Unlike traditional advertising, however, the effects of social media have a significant residual value. Social media can drive immediate results while also creating long-term social assets that can benefit the brand over time. The value of the relationship created through social media outlives the period in time when the first interaction occurred, and thus that residual value must be accounted for when determining marketing mix and spend.
For example, when a campaign is running on Facebook, it may attract a Facebook fan – someone choosing to follow the brand’s conversation. While the primary focus is a campaign activation, the brand has also established permissions-based marketing relationships that allow it to market to that individual on an ongoing basis and build a relationship with them.
Although this relationship may not live on forever, the more the brand invests in and builds it, the longer the relationship will last and the more valuable those fans become. This can result in a higher return on investment for the amount originally spent on media, digital assets and marketing services to activate and acquire that fan.
To calculate the full financial return on investment in social media, which I call the social ROI, think of the brand’s investment as being applied to both its social balance sheet and its social earnings statement.
In accounting practice, we immediately expense all marketing expenditures because they have very little value once a campaign ends. But in social media, the residual value can be accounted for using the brand’s social balance sheet, which is the summary statement of the long-term investments in social media. The assets of a social balance sheet include the current value of the fans, followers, brand champions, influencers and digital assets that will be used for more than three months, all of which deliver value to marketers on an ongoing basis.
The value of those assets will likely depreciate over time, but a brand has significant power to maintain or even increase value by meeting the needs of that audience with great content and engagement. The value is determined by the sum of their financial contribution over time as well as the equivalent impressions and engagements made possible through social media that would otherwise have been supported through paid media. This is the value of these assets. And brands can “mark them to market,” or establish their current value, to measure how well it is putting its assets to work.
The brand’s social earnings statement is the financial assessment of how its investments in social media are delivering real value in the short term. This begins with the typical revenue-minus-spend ROI calculation brands use today, but it allows brands to reduce their spend number by capitalizing these social assets instead of expensing them. Of course, brands must also take on the two expenses of depreciating their social assets and write downs of these social assets if they’re not performing as expected. Let me explain further.
What’s interesting about this model is that while social assets do have long-term value, the value of the asset does decrease over time. Whether it’s the duration and responsiveness of a fan relationship or the usage of a long-term digital asset, those assets will decrease at a certain rate.
As the rate varies for different assets, I recommend using a standard depreciation rate. This means that after every month, quarter and year, the value of the social media asset depreciates in a straight line from its acquisition through the end of its useful life. The useful life of a digital social asset can be determined by the length of the campaign in which the asset is used. Depreciated assets are then expensed in the income statement and affect the net income over time.

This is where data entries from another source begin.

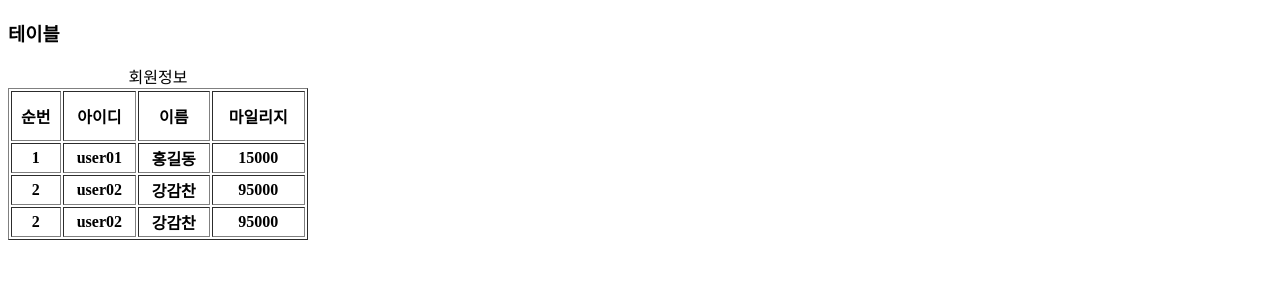
Repository: helloJunejun/WorkSpace_WebUi
Page: 0.2html_form_table/src/main/webapp/sample_table.html
An editor plug-in stored every save of this project. The page is shown before and after the next save, followed by the edit.
The browser window is 1280 px wide. The pictures show the whole page.

Above is the page before, as saved 2021-06-24 01:19:37.

### 0.2html_form_table/src/main/webapp/sample_table.html
<!DOCTYPE html PUBLIC "-//W3C//DTD HTML 4.01 Transitional//EN" "http://www.w3.org/TR/html4/loose.dtd">
<html>
<head>
<meta http-equiv="Content-Type" content="text/html; charset=UTF-8">
<title>테이블 예제</title>
</head>
<body>
<h3>테이블</h3>
<table border="1" width="300px">
	<caption>회원정보</caption>
	<tr height="50px">
		<th>순번</th>
		<th>아이디</th>
		<th>이름</th>
		<th>마일리지</th>
	</tr>

	<tr height="30px">
		<th>1</th>
		<th>user01</th>
		<th>홍길동</th>
		<th>15000</th>
	</tr>

	<tr height="30px">
		<th>2</th>
		<th>user02</th>
		<th>강감찬</th>
		<th>95000</th>
	</tr>

	<tr height="30px">
		<th>2</th>
		<th>user02</th>
		<th>강감찬</th>
		<th>95000</th>
	</tr>
</table>
</body>
</html>

After the next save:
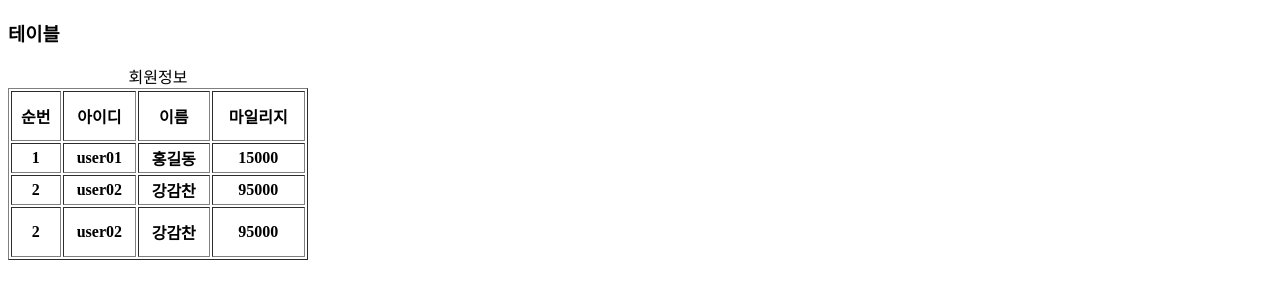
Saved 3 s later.
--- a/0.2html_form_table/src/main/webapp/sample_table.html
+++ b/0.2html_form_table/src/main/webapp/sample_table.html
@@ -29,7 +29,7 @@
 		<th>95000</th>
 	</tr>
 
-	<tr height="30px">
+	<tr height="50px">
 		<th>2</th>
 		<th>user02</th>
 		<th>강감찬</th>
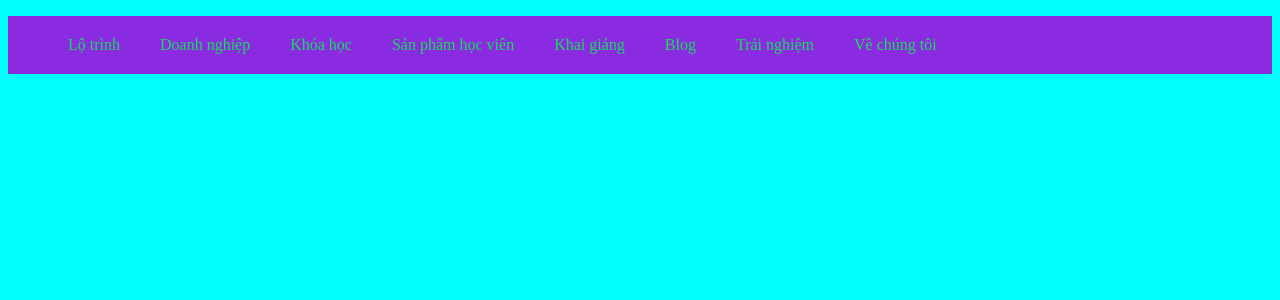
Repository: khanhnahk306/khanhnahk.github.io
Page: flexbox/html/megamenu.html
The author's editor kept a copy of each file at every save. The page is drawn from the files as they stood at one save, then again after the next save.
The browser window is 1280 px wide. The pictures show the whole page.

Above is the page before, as saved 2022-01-28 11:08:55.

### flexbox/html/megamenu.html
<!DOCTYPE html>
<html lang="en">
<head>
    <meta charset="UTF-8">
    <meta http-equiv="X-UA-Compatible" content="IE=edge">
    <meta name="viewport" content="width=device-width, initial-scale=1.0">
    <link rel="stylesheet" href="../css/megamenu.css">
    <title>Menu đa cấp</title>
</head>
<body>
    <!-- <h1>Menu đa cấp</h1> -->
        <ul class="nav">
            <li>
                <a href="#">Lộ trình</a>
                <ul class="sub-menu">
                    <li>
                        <a href="#">Fronent + ReactJs</a>
                    </li>
                    <li>
                        <a href="#">Java Springboot Fullstack</a>
                    </li>
                    <li>
                        <a href="#">Ios</a>
                    </li>
                    <li>
                        <a href="#">React Native</a>
                    </li>
                    <li>
                        <a href="#">Game</a>
                    </li>
                </ul>
            </li>
            <li>
                <a href="#">Doanh nghiệp</a>
            </li>
            <li>
                <a href="#">Khóa học</a>
                <ul class="sub-menu">
                    <li>
                        <a href="#">On lab</a>
                    </li>
                    <li>
                        <a href="#">Trực tuyến</a>
                    </li>
                </ul>
            </li>
            <li>
                <a href="#">Sản phẩm học viên</a>
            </li>
            <li>
                <a href="#">Khai giảng</a>
            </li>
            <li>
                <a href="#">Blog</a>
            </li>
            <li>
                <a href="#">Trải nghiệm</a>
            </li>
            <li>
                <a href="#">Về chúng tôi</a>
            </li>
        </ul>

</body>
</html>

### flexbox/css/megamenu.css
*{
    box-sizing: border-box;
}
body{
    background-color: aqua;
}
.nav {
    display: flex;
    list-style-type: none;
}
a{
    text-decoration: none;
    color: rgb(20, 224, 88);
}
.nav{
    background-color: blueviolet;
    justify-content: ;
}
.nav li{
    padding: 20px;
}
.sub-menu{
    display: none;
    position: absolute;
    list-style-type: none;
    background-color: blueviolet;
    top: 80px;
}
.nav li:hover .sub-menu{
    display: block;
}

After the next save:
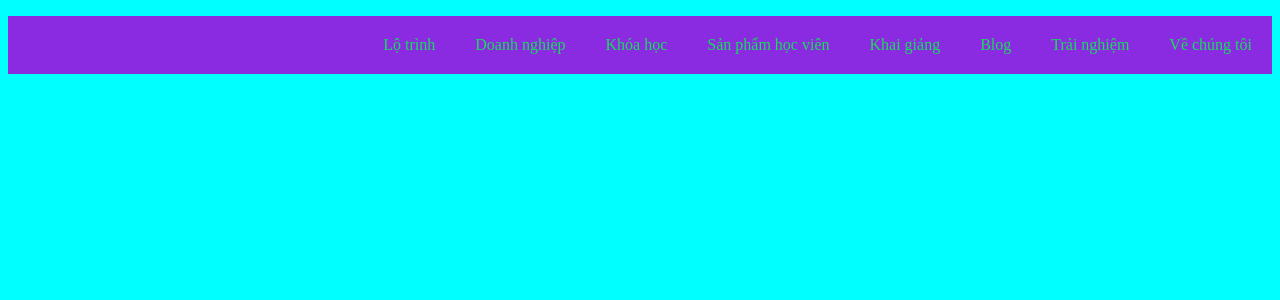
Saved 5 s later.
--- a/flexbox/css/megamenu.css
+++ b/flexbox/css/megamenu.css
@@ -14,7 +14,7 @@ a{
 }
 .nav{
     background-color: blueviolet;
-    justify-content: ;
+    justify-content: flex-end;
 }
 .nav li{
     padding: 20px;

As this happens, it’s the marketer’s responsibility to mark those assets to market to understand what assets the brand has, what their values are and what they’ve done over time to build capitalized assets and the net income for stakeholders. It’s appropriate to address these valuation issues once a quarter for all of the long-term social media assets, and plan to do a more thorough look at the end of each year to determine the value of all assets, individually and collectively, to help ensure that the balance sheet closes the year appropriately.
When brands calculate their long-term ROI using this balance sheet and income statement approach, they will likely see that they are underinvesting in social media. And while capitalizing marketing expense will make many accountant friends cringe, the truth is that we are just beginning to see the horizon of long-term returns in social media and that today’s models are flawed.
Critics of this approach might say it’s a scheme to increase budgets by time-delaying expenses, which is an understandable observation. But in truth, this approach can provide a far more accurate depiction of the long-term results brands will see through their social media investment.